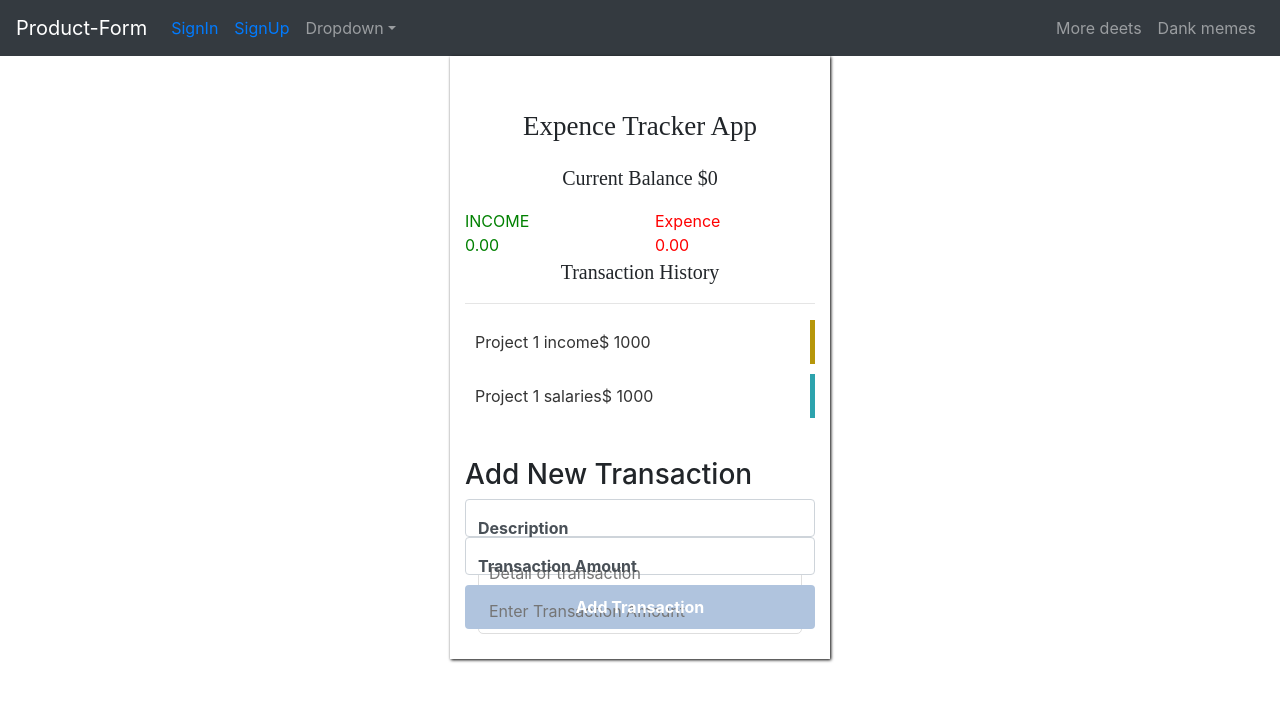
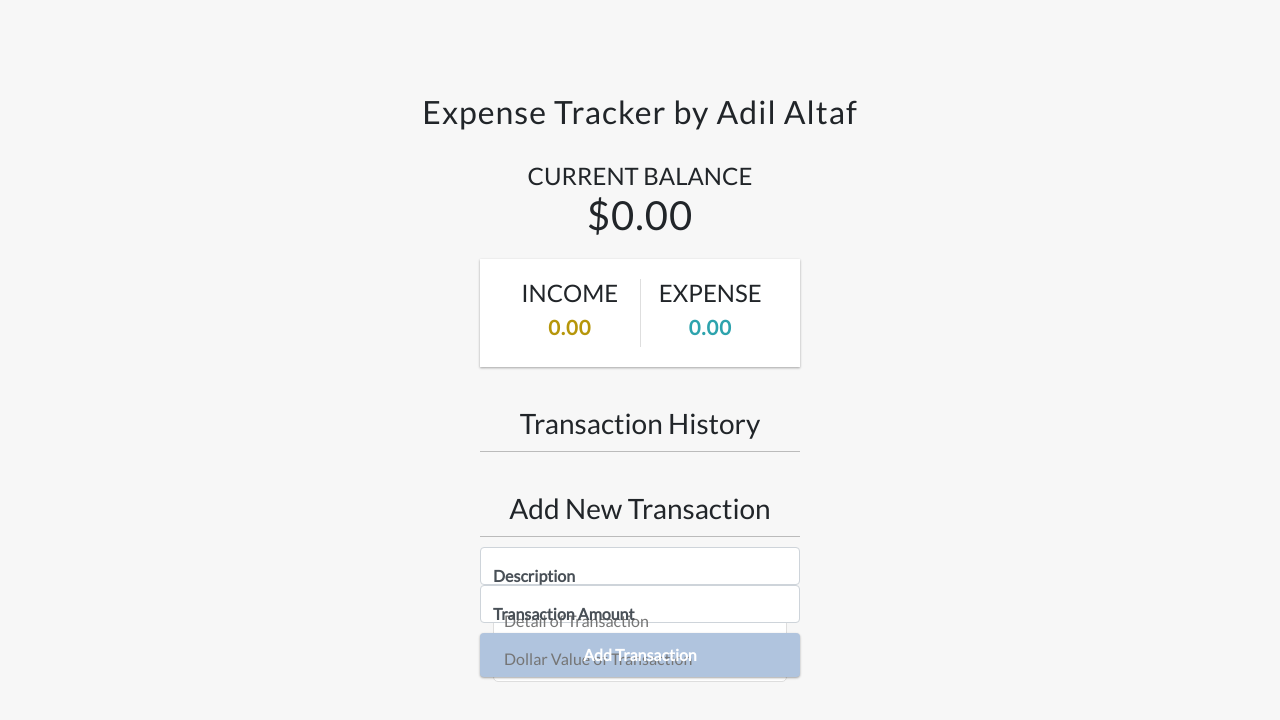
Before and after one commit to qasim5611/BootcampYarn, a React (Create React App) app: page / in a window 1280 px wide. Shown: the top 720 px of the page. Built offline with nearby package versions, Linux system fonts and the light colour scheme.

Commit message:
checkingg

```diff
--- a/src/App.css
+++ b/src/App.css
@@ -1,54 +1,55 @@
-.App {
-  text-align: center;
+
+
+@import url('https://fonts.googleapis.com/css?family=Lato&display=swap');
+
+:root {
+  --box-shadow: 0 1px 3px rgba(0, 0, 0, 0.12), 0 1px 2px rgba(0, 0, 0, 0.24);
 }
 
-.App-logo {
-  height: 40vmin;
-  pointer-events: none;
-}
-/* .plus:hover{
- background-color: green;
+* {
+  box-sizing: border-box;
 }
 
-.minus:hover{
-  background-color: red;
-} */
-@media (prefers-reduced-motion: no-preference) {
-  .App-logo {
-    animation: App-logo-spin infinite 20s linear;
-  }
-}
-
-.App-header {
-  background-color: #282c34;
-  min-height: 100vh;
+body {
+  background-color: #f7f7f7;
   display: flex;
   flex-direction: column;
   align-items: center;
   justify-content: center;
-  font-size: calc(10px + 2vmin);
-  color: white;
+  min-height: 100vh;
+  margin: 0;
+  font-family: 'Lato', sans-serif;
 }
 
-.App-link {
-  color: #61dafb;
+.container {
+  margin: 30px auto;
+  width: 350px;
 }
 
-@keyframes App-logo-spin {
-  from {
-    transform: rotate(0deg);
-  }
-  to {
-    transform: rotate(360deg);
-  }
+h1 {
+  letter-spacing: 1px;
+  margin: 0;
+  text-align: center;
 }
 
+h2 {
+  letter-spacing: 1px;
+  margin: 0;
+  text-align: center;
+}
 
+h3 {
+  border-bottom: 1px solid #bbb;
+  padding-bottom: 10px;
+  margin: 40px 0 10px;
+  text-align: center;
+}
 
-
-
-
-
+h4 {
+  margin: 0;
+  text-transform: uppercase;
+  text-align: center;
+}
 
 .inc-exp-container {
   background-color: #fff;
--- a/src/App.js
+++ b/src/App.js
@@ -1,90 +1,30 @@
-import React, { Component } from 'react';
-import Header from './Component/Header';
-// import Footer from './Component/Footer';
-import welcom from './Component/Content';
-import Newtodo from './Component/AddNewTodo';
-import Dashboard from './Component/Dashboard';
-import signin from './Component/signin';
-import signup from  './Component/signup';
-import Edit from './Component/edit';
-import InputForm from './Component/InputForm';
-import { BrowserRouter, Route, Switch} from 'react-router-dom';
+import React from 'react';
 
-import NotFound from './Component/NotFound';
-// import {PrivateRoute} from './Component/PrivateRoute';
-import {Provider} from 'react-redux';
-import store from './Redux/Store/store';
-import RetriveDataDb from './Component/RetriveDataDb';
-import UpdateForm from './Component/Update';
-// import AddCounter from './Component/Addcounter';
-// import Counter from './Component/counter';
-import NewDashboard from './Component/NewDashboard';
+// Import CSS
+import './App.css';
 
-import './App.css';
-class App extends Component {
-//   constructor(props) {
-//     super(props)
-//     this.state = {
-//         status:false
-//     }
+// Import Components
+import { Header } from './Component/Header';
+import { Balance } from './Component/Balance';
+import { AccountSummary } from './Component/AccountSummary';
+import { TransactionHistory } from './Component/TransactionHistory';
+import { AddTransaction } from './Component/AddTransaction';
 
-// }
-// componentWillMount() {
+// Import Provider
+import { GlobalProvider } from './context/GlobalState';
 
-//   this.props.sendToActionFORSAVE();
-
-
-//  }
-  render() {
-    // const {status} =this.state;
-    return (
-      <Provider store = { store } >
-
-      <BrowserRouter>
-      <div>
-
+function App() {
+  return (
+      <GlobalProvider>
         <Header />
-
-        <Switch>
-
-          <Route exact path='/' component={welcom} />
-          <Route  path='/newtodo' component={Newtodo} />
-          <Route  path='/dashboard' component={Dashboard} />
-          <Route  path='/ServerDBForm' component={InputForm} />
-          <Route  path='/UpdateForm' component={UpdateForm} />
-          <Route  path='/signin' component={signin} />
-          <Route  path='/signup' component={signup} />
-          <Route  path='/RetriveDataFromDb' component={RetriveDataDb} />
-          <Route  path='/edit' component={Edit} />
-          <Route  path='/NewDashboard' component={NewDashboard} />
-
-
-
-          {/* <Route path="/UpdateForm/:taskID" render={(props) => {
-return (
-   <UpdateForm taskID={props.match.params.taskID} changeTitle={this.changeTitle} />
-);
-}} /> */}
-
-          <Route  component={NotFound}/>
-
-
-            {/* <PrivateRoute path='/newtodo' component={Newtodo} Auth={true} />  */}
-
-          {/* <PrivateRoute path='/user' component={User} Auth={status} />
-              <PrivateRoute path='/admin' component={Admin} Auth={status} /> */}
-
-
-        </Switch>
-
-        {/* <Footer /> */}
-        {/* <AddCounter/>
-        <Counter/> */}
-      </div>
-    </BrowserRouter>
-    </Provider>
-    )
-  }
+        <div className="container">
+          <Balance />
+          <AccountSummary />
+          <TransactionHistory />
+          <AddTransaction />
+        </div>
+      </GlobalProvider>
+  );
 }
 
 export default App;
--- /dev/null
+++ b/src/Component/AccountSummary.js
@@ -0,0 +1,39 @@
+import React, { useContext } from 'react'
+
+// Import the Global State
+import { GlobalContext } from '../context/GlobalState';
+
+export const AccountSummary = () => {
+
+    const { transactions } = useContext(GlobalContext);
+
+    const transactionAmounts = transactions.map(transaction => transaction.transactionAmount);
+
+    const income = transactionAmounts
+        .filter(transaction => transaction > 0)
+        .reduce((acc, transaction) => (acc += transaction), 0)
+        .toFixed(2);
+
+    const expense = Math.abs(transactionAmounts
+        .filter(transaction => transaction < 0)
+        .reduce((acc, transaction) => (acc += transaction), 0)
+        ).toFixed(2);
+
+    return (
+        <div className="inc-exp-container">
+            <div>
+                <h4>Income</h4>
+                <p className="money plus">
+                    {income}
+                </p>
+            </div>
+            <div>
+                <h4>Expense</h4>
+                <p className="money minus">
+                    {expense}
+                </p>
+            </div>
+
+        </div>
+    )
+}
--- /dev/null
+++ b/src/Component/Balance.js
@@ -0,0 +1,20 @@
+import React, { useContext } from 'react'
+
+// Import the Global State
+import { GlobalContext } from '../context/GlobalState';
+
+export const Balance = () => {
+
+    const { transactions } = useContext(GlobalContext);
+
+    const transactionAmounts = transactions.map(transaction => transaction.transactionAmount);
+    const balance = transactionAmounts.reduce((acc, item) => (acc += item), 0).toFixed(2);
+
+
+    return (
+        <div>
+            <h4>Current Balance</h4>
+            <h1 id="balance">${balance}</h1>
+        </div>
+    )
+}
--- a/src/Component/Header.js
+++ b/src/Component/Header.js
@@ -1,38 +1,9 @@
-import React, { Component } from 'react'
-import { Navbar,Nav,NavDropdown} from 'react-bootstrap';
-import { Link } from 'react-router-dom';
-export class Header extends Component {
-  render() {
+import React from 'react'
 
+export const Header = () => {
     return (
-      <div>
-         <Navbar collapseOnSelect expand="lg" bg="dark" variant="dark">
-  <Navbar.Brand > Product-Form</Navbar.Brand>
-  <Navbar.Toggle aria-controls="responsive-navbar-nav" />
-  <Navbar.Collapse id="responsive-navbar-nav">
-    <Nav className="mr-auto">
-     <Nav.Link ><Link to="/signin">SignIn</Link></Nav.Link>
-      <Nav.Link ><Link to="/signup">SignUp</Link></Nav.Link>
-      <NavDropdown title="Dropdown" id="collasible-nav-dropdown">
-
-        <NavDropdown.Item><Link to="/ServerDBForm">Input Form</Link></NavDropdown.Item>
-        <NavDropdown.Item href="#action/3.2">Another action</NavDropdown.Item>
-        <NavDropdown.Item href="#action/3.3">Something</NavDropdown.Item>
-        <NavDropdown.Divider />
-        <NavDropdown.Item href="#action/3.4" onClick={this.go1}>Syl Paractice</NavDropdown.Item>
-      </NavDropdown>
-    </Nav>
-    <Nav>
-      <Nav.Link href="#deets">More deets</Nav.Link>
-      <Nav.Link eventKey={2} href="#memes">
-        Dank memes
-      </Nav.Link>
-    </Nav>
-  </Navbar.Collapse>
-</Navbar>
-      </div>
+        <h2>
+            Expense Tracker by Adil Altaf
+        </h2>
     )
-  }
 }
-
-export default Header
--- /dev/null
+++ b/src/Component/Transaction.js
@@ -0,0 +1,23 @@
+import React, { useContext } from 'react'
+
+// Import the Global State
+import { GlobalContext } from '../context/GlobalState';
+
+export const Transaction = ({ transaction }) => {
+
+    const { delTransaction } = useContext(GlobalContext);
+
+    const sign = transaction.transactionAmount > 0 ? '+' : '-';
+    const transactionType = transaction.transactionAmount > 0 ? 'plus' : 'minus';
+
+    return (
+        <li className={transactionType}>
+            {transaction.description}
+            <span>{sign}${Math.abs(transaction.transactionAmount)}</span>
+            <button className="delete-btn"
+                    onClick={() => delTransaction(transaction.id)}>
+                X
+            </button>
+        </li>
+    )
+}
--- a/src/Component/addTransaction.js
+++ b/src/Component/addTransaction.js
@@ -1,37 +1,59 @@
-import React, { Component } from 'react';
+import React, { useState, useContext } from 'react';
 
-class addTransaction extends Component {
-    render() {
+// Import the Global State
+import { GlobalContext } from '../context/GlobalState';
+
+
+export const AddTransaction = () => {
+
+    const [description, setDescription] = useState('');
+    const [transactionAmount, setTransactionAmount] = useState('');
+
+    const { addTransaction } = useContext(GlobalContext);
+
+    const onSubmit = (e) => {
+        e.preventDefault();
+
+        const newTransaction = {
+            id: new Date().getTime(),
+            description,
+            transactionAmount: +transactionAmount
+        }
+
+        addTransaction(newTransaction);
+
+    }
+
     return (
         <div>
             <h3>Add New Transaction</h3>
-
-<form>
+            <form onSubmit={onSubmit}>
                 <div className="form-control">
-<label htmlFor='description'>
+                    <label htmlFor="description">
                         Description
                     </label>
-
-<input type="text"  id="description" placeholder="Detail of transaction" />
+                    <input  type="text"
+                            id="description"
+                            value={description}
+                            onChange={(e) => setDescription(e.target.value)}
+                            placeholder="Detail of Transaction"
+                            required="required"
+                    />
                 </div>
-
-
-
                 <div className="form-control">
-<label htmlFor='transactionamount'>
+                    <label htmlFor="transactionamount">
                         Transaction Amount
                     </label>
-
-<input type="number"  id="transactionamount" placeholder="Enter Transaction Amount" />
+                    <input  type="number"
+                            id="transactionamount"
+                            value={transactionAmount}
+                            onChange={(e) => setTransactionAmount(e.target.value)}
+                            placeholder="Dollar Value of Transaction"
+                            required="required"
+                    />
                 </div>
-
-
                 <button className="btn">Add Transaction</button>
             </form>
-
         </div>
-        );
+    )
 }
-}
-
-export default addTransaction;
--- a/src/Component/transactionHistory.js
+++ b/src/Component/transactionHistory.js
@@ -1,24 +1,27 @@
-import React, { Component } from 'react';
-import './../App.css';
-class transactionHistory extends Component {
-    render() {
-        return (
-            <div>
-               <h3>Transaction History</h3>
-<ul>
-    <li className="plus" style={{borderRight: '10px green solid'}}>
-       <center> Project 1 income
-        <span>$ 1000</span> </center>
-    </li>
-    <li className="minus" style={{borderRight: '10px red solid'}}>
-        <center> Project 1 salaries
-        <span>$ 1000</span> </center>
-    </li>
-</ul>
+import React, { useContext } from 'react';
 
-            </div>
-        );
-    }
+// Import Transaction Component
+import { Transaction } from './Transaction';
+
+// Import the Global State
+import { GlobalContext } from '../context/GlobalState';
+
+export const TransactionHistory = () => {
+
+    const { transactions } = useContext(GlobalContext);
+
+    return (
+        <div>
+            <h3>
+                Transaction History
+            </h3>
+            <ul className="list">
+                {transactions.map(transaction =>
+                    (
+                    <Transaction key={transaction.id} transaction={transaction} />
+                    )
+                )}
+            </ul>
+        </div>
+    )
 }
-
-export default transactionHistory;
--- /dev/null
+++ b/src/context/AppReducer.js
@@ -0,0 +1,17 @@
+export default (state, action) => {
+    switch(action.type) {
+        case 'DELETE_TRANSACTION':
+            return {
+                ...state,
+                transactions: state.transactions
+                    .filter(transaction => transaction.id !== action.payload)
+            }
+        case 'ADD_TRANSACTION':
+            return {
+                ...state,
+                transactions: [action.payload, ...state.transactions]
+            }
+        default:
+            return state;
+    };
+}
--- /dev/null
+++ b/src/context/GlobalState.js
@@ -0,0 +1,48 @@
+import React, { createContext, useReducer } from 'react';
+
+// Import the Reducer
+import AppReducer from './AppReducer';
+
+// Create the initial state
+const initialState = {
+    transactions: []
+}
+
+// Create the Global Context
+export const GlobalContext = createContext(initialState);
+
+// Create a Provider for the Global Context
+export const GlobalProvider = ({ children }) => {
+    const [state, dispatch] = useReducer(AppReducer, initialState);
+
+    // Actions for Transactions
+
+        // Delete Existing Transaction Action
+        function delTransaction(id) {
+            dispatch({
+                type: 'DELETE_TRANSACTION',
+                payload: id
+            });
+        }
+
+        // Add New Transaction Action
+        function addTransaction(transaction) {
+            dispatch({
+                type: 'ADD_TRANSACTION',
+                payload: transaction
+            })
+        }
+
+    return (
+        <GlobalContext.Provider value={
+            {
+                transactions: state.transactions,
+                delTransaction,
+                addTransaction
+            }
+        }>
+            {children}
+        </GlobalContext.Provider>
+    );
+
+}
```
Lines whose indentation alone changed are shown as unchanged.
◆ ◆ ◆
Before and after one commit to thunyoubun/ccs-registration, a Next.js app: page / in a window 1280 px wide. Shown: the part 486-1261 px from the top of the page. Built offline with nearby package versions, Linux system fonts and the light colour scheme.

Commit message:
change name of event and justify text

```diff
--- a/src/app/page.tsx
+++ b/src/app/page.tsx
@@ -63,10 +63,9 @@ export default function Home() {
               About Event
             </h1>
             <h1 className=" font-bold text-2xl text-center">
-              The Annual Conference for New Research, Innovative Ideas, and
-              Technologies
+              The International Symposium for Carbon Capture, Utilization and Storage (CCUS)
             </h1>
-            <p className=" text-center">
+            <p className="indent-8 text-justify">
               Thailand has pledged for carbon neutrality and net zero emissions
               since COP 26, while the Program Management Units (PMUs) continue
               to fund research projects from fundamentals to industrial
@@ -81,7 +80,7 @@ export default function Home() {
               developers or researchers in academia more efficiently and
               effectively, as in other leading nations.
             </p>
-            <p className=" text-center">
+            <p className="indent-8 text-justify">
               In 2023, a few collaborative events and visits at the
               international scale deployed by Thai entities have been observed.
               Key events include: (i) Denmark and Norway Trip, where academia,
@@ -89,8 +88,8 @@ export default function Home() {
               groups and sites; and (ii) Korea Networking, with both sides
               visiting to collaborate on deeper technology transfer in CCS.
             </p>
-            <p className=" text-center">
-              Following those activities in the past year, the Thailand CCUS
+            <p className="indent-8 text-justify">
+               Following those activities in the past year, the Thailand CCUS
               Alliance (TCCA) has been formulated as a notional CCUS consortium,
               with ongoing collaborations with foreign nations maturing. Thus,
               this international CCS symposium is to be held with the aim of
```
◆ ◆ ◆
| What the task requires |
Show every line of the data that includes the string "display".

| Finished task |
+@import url('https://fonts.googleapis.com/css?family=Lato&display=swap');
   display: flex;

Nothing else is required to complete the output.